ZIMBABWE and Zambia are set to benefit from revenue of over US$750 million annually from the 2 400MW Batoka Gorge Hydro-Electric Scheme (BGHES) project – a bilateral venture between the two neighbouring countries, the Zambezi River Authority (ZRA) has said.
ZRA is spearheading the project after engaging a consortium of Power China and General Electric in July 2019 for the construction of the BGHES project, which is estimated to cost up to US$5 billion.
The bilateral project is located within the Batoka Gorge, 47km downstream of the Victoria Falls. In an update on the disclosure of the environmental and social impact assessment (ESIA) studies report for the development of the project, ZRA chief executive Munyaradzi Munodawafa said the multi-billion dollar project will economically benefit the two countries.
“The Authority is pleased to note that some stakeholders have also started positioning themselves to take advantage of the planned construction of the Batoka Gorge Hydro-Electric Scheme,” he said.
“The Hwange Rural District Council in Zimbabwe is making plans to develop a multi-million-dollar iconic city near the project site so as to take advantage of the economic benefits which will arise from the implementation of the BGHES.”
“A similar project is expected to be unveiled by the Mukuni Development Trust in Livingstone, Zambia. Such undertakings will bring about numerous indirect jobs to benefit thousands of Zambians and Zimbabweans,” Munodawafa said.
“The Authority therefore foresees major economic benefits which will positively impact the two countries and generate revenue of over USD$750 million annually which will enhance the GDP of the two contracting states,” he said.
As part of efforts to ensure the sustainable implementation of this multi-billion-dollar hydropower project, a broad range of specialist studies have been undertaken including the updating of the 1993 Engineering Feasibility Studies (EFS), which have since been completed, and the preparation of the ESIA report and the associated Environmental and Social Management Plans (ESMP).
A draft ESIA report has since been developed and is currently undergoing disclosure to interested and affected stakeholders as well as the general public for them to provide comments and concerns regarding the planned development of the scheme.

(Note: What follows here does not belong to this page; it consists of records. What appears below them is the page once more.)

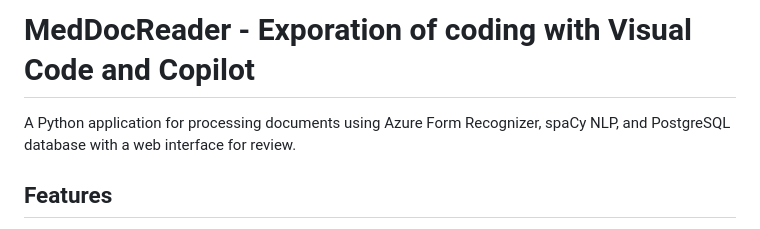
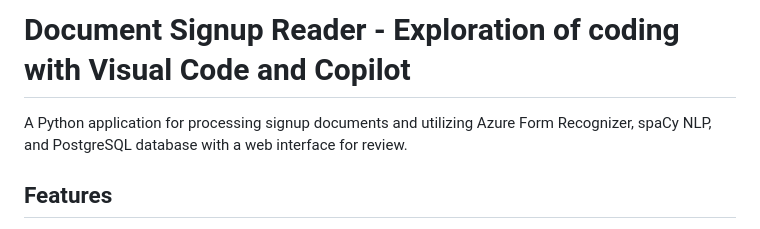
Before and after one commit to jtspencer-lab/med-reader, a Markdown page: README.md, the part around the change. Rendered like a GitHub page.

```diff
--- a/README.md
+++ b/README.md
@@ -1,6 +1,6 @@
-# MedDocReader - Exporation of coding with Visual Code and Copilot
+# Document Signup Reader - Exploration of coding with Visual Code and Copilot
 
-A  Python application for processing  documents using Azure Form Recognizer, spaCy NLP, and PostgreSQL database with a web interface for review.
+A  Python application for processing signup documents and utilizing Azure Form Recognizer, spaCy NLP, and PostgreSQL database with a web interface for review.
 
 ## Features
 
```
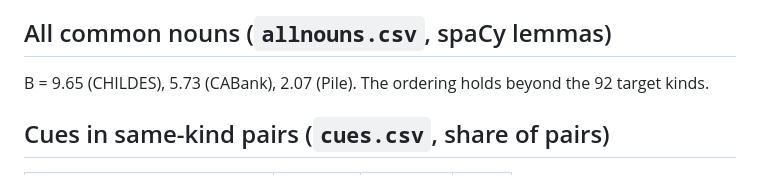
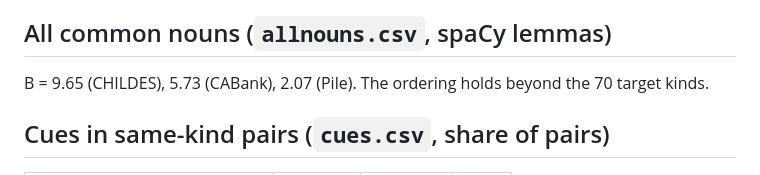
Before and after one commit to synthiumjp/overhypothesis, a Markdown page: results/study3x/RESULTS.md, the part around the change. GitHub-like rendering.

Commit message:
Study 3 results: correct number of target kinds (70)
Co-Authored-By: Claude Opus 5.5 <noreply@anthropic.com>
Claude-Session: https://claude.ai/code/session_01UQaBfAs1kgJZjpoT4Y8DJf

```diff
--- a/results/study3x/RESULTS.md
+++ b/results/study3x/RESULTS.md
@@ -50,7 +50,7 @@ Part of the full-shuffle B comes from topic shifts across a transcript. Local cl
 
 ## All common nouns (`allnouns.csv`, spaCy lemmas)
 
-B = 9.65 (CHILDES), 5.73 (CABank), 2.07 (Pile). The ordering holds beyond the 92 target kinds.
+B = 9.65 (CHILDES), 5.73 (CABank), 2.07 (Pile). The ordering holds beyond the 70 target kinds.
 
 ## Cues in same-kind pairs (`cues.csv`, share of pairs)
 
```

ZRA said the first phase of the disclosure exercise for the draft ESIA report was concluded early December 2020.
Munodawafa said among the mitigation measures highlighted during the disclosure meetings include the decision to limit the dam height to 175m instead of building the dam to the top of the gorge, so as to prevent the water backflow from reaching and impacting areas of special interest such as the Victoria Falls, the existing ZESCO Limited Power Station, the Victoria Falls and Mosi-o-Tunya National Parks.
The other measures highlighted included the adopted reservoir operation rules that were developed with a view to ensure the balancing of power generation whilst allowing for the continuation of other river-based activities and environmental flows (e-flows).
The ESIA report disclosure and stakeholder engagement process will continue up to the closing date of January 25, 2021 for receiving concerns and comments regarding the planned implementation of the project.
“Overall, the stakeholders engaged during the disclosure process expressed optimism that the 2 400MW BGHES will bring about social and economic benefits for the peoples of the two Republics, especially the host communities,” he said.
He said the 4 000 direct plus 6 000 indirect jobs to be created during the construction of the Batoka project infrastructure has been welcomed by stakeholders who are eagerly awaiting its commencement during the fourth quarter of 2021.
The host communities will be given priority for them to fully take advantage of the construction and tourism sector work and business opportunities the project will present including under the associated supply chains and service industries.
In the meanwhile, the project will also improve access to electricity amongst the host communities and add to the electricity generation capacity of the two countries for driving their respective socio-economic development programmes, he said.
According to the project ESIA report, construction is expected to last around nine years and will be undertaken in two stages.
The first stage will involve building of access roads and the permanent camps. This is expected to take no more than two years.
The second phase, which entails construction of the dam and power plants, is expected to take six to seven years.